Goal of the exercise. Go through the listing beneath and show each line containing the string "NRIC".

*** Block opens ***

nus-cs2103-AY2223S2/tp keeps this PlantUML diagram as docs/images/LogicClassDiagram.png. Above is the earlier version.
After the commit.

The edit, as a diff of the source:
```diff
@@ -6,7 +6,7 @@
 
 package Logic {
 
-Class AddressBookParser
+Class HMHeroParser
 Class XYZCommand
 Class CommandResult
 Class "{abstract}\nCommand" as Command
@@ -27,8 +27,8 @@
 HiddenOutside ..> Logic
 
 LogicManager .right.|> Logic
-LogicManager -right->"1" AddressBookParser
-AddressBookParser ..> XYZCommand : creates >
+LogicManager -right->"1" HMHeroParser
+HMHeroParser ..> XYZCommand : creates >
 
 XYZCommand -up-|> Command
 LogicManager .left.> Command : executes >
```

*** Block closes ***
*** Block opens ***

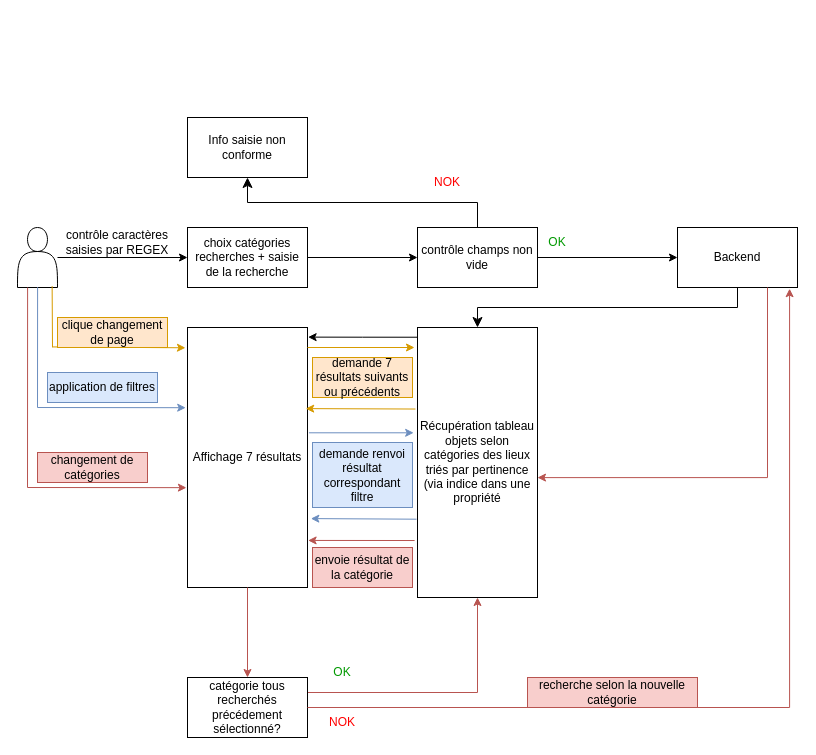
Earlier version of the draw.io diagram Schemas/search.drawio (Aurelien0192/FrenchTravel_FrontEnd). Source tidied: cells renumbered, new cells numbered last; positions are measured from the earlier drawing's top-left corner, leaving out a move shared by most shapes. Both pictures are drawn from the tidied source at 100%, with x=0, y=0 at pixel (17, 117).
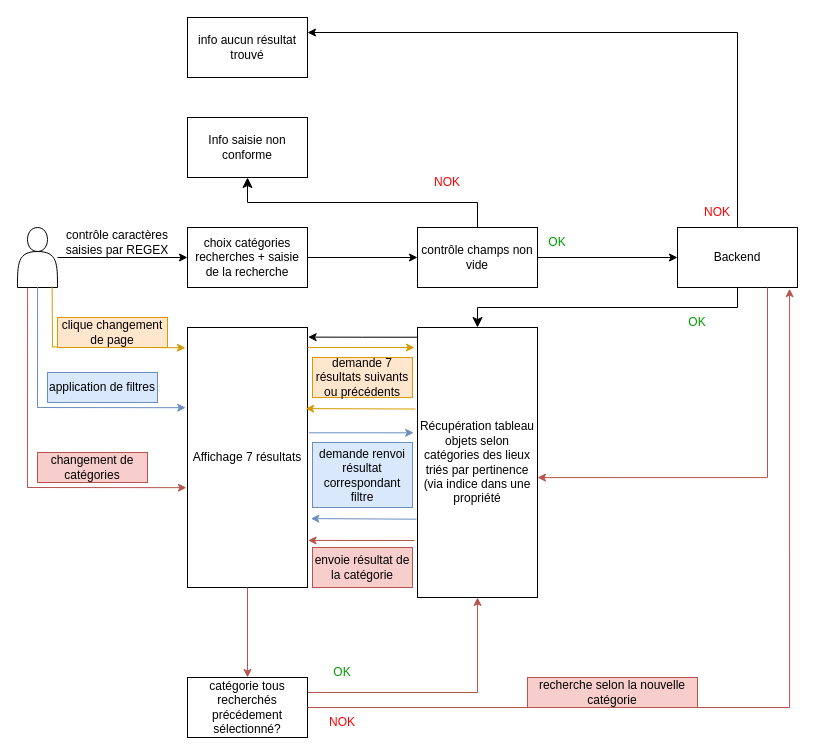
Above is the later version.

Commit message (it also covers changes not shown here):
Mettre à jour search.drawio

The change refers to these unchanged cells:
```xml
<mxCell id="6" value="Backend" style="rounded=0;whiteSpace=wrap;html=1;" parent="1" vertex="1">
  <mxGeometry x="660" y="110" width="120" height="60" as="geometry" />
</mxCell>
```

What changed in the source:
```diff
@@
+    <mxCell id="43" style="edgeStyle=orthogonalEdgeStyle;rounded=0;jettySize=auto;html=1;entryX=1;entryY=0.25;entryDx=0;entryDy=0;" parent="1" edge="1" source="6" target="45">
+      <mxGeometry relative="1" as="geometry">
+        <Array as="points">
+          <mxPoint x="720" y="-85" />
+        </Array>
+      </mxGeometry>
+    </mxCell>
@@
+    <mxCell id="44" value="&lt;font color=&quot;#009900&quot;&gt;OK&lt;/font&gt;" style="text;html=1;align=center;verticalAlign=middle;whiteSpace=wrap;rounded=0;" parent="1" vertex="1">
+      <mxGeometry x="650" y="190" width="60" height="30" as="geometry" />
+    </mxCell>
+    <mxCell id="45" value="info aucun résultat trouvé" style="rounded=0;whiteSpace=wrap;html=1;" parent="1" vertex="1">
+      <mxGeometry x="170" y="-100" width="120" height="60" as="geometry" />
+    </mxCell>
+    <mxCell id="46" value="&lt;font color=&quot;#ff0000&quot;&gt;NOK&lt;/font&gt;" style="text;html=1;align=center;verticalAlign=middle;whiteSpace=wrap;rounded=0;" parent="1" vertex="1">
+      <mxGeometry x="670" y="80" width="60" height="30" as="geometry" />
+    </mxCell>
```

*** Block closes ***
*** Block opens ***

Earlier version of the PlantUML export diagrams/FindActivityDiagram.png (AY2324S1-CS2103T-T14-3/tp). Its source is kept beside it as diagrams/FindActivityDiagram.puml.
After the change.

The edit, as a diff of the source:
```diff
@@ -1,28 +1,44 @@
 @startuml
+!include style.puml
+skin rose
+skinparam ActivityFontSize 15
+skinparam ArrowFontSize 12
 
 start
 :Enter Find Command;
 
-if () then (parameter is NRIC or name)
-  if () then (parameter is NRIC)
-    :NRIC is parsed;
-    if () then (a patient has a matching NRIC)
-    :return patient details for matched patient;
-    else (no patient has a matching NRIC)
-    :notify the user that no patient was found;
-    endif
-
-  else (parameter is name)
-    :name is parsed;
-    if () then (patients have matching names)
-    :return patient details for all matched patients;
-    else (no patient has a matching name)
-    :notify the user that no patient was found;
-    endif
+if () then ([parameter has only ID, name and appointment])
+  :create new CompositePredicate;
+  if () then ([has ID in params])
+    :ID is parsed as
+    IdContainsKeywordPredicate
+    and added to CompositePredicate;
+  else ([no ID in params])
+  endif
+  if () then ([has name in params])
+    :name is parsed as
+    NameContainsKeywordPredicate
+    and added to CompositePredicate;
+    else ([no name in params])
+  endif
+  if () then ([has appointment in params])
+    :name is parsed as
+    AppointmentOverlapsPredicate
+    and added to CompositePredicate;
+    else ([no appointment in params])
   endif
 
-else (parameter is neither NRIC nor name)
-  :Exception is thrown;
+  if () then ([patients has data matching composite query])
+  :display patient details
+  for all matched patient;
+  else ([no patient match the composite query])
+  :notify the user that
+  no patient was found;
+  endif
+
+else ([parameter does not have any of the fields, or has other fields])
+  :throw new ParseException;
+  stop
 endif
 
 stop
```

*** Block closes ***

Exercise output.
-if () then (parameter is NRIC or name)
-  if () then (parameter is NRIC)
-    :NRIC is parsed;
-    if () then (a patient has a matching NRIC)
-    else (no patient has a matching NRIC)
-else (parameter is neither NRIC nor name)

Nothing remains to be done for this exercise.